• [Directions for this task]: Below are records. Find each line in them that holds the word "index" and copy it.

• [Extracted data]:
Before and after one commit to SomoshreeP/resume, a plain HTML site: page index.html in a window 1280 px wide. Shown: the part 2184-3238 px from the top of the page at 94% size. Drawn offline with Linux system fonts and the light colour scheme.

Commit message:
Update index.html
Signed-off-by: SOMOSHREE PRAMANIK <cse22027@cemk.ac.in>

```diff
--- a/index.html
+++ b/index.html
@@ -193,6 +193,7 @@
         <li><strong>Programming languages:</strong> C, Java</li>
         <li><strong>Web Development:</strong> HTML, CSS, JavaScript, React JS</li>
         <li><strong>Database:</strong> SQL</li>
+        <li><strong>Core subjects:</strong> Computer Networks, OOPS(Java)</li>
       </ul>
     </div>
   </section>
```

• [Reply]:
Before and after one commit to SomoshreeP/resume, a plain HTML site: page index.html in a window 1280 px wide. Shown: the part 2184-3238 px from the top of the page at 94% size. Drawn offline with Linux system fonts and the light colour scheme.
Update index.html
--- a/index.html
+++ b/index.html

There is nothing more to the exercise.